*Structured diff data:*

* * * * * * *

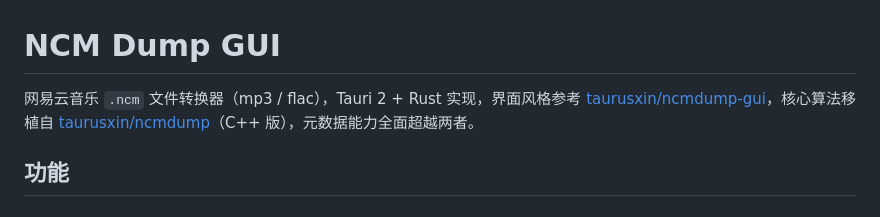
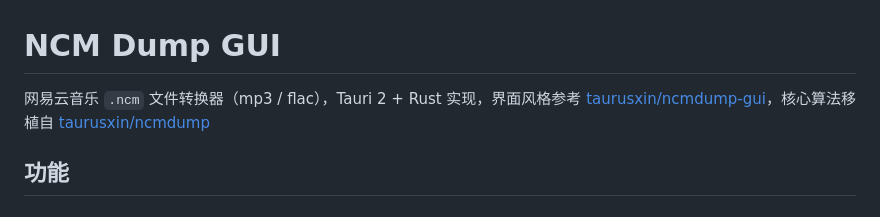
Before and after one commit to animinzes/ncm-dump-gui, a Markdown page: README.md, the part around the change. Drawn GitHub-style.

Commit message:
Refine README introduction for clarity
Removed redundant text in the README introduction.

```diff
--- a/README.md
+++ b/README.md
@@ -1,6 +1,6 @@
 # NCM Dump GUI
 
-网易云音乐 `.ncm` 文件转换器（mp3 / flac），Tauri 2 + Rust 实现，界面风格参考 [taurusxin/ncmdump-gui](https://git.taurusxin.com/taurusxin/ncmdump-gui)，核心算法移植自 [taurusxin/ncmdump](https://github.com/taurusxin/ncmdump)（C++ 版），元数据能力全面超越两者。
+网易云音乐 `.ncm` 文件转换器（mp3 / flac），Tauri 2 + Rust 实现，界面风格参考 [taurusxin/ncmdump-gui](https://git.taurusxin.com/taurusxin/ncmdump-gui)，核心算法移植自 [taurusxin/ncmdump](https://github.com/taurusxin/ncmdump)
 
 ## 功能
 
```
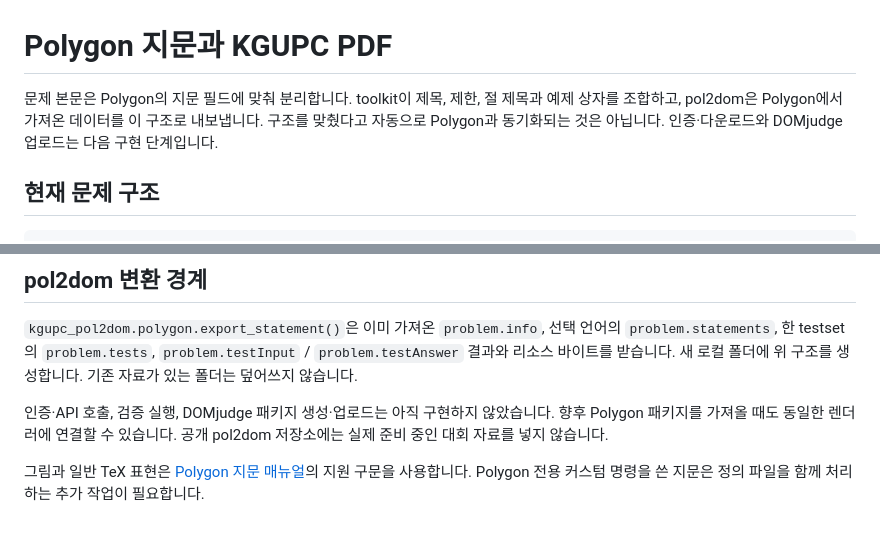
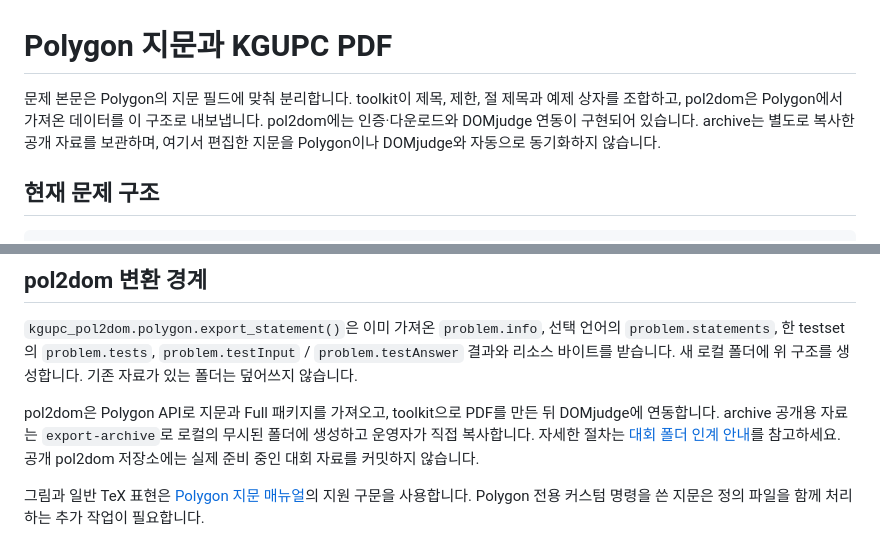
Before and after one commit to KGU-SOLUTIO/kgupc-archive, a Markdown page: docs/polygon-statements.md, 2 parts joined by grey strips. GitHub-like rendering.

```diff
--- a/docs/polygon-statements.md
+++ b/docs/polygon-statements.md
@@ -1,6 +1,6 @@
 # Polygon 지문과 KGUPC PDF
 
-문제 본문은 Polygon의 지문 필드에 맞춰 분리합니다. toolkit이 제목, 제한, 절 제목과 예제 상자를 조합하고, pol2dom은 Polygon에서 가져온 데이터를 이 구조로 내보냅니다. 구조를 맞췄다고 자동으로 Polygon과 동기화되는 것은 아닙니다. 인증·다운로드와 DOMjudge 업로드는 다음 구현 단계입니다.
+문제 본문은 Polygon의 지문 필드에 맞춰 분리합니다. toolkit이 제목, 제한, 절 제목과 예제 상자를 조합하고, pol2dom은 Polygon에서 가져온 데이터를 이 구조로 내보냅니다. pol2dom에는 인증·다운로드와 DOMjudge 연동이 구현되어 있습니다. archive는 별도로 복사한 공개 자료를 보관하며, 여기서 편집한 지문을 Polygon이나 DOMjudge와 자동으로 동기화하지 않습니다.
 
 ## 현재 문제 구조
 
@@ -84,6 +84,6 @@ python scripts/build.py 2025/problems/A/statement-sections/korean/example.02
 
 `kgupc_pol2dom.polygon.export_statement()`은 이미 가져온 `problem.info`, 선택 언어의 `problem.statements`, 한 testset의 `problem.tests`, `problem.testInput` / `problem.testAnswer` 결과와 리소스 바이트를 받습니다. 새 로컬 폴더에 위 구조를 생성합니다. 기존 자료가 있는 폴더는 덮어쓰지 않습니다.
 
-인증·API 호출, 검증 실행, DOMjudge 패키지 생성·업로드는 아직 구현하지 않았습니다. 향후 Polygon 패키지를 가져올 때도 동일한 렌더러에 연결할 수 있습니다. 공개 pol2dom 저장소에는 실제 준비 중인 대회 자료를 넣지 않습니다.
+pol2dom은 Polygon API로 지문과 Full 패키지를 가져오고, toolkit으로 PDF를 만든 뒤 DOMjudge에 연동합니다. archive 공개용 자료는 `export-archive`로 로컬의 무시된 폴더에 생성하고 운영자가 직접 복사합니다. 자세한 절차는 [대회 폴더 인계 안내](import-polygon.md)를 참고하세요. 공개 pol2dom 저장소에는 실제 준비 중인 대회 자료를 커밋하지 않습니다.
 
 그림과 일반 TeX 표현은 [Polygon 지문 매뉴얼](https://polygon.codeforces.com/docs/statements-tex-manual)의 지원 구문을 사용합니다. Polygon 전용 커스텀 명령을 쓴 지문은 정의 파일을 함께 처리하는 추가 작업이 필요합니다.
```
Also changed, not shown: README.md (+1 -1 lines), docs/import-polygon.md (+55 -14 lines).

* * * * * * *

*What the exercise asks:* Respond with one number only: how many lines of the data contain "않습니다".

*Answer area:* 4